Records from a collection

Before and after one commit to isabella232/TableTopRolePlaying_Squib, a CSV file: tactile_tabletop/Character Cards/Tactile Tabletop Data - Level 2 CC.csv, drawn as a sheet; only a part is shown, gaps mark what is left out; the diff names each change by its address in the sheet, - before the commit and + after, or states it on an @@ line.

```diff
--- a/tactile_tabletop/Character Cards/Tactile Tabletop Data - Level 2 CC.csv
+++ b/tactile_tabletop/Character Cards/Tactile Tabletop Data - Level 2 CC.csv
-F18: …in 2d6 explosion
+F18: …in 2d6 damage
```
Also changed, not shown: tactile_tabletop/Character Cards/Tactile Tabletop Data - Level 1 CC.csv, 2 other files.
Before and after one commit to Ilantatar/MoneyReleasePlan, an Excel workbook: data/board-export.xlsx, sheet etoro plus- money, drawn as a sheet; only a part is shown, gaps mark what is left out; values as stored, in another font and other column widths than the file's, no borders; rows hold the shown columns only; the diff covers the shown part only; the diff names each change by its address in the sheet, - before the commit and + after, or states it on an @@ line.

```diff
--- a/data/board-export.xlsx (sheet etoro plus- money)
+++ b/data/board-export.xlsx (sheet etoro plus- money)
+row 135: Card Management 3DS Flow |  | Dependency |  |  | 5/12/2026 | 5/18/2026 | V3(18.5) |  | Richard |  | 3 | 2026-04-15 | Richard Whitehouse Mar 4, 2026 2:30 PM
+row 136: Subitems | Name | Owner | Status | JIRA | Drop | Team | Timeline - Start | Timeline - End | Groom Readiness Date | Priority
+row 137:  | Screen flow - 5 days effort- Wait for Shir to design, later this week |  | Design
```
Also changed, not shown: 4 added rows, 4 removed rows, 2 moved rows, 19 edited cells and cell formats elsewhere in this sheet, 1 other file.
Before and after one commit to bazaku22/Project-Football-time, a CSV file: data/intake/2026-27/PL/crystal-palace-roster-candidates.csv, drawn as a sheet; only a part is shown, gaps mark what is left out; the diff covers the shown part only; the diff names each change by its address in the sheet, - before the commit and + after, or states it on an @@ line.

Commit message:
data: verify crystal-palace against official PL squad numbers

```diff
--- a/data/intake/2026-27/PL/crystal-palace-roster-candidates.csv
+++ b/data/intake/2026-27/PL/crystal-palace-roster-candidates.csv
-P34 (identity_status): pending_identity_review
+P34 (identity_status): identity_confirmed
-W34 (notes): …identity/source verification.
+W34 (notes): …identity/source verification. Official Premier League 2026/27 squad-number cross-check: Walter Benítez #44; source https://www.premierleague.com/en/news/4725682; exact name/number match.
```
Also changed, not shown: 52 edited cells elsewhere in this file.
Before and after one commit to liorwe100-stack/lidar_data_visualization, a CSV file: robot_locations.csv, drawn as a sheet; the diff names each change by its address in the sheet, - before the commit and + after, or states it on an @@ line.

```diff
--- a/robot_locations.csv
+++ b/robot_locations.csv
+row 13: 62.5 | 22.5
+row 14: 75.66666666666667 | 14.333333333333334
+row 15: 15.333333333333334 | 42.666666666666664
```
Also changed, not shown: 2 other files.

[Work item]
Copy each line of the records that contains the word "edited".

[Result for this exercise]
Also changed, not shown: 4 added rows, 4 removed rows, 2 moved rows, 19 edited cells and cell formats elsewhere in this sheet, 1 other file.
Also changed, not shown: 52 edited cells elsewhere in this file.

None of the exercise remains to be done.